→ **WHAT THE TASK ASKS**
A single number is the answer here: how many lines below include "glob"?

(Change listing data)
=-=-=

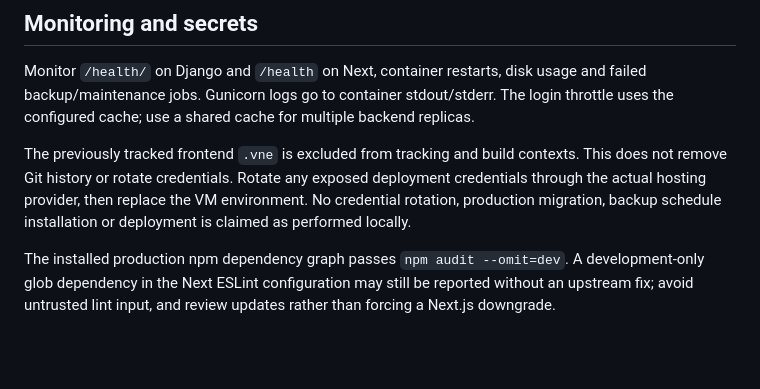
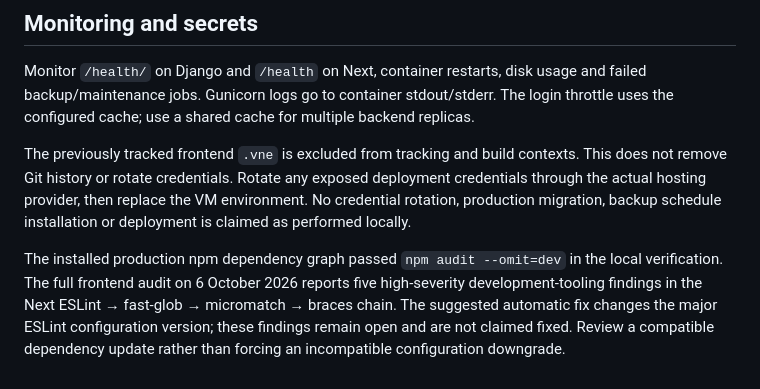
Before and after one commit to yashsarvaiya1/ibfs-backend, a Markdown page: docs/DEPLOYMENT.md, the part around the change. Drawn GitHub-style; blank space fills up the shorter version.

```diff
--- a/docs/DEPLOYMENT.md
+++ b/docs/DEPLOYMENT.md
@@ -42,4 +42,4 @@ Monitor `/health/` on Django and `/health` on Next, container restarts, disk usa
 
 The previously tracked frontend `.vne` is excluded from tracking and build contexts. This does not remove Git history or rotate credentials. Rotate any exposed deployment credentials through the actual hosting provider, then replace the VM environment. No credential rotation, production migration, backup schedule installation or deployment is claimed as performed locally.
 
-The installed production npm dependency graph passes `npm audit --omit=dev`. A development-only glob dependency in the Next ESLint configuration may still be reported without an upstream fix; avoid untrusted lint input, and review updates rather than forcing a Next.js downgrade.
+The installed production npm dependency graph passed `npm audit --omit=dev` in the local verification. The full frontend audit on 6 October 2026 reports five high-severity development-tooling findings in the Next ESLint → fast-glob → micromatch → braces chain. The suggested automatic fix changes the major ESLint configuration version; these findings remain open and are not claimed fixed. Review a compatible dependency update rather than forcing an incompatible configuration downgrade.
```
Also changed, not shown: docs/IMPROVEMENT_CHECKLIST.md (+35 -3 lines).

=-=-=

→ **SOLUTION BELOW**
2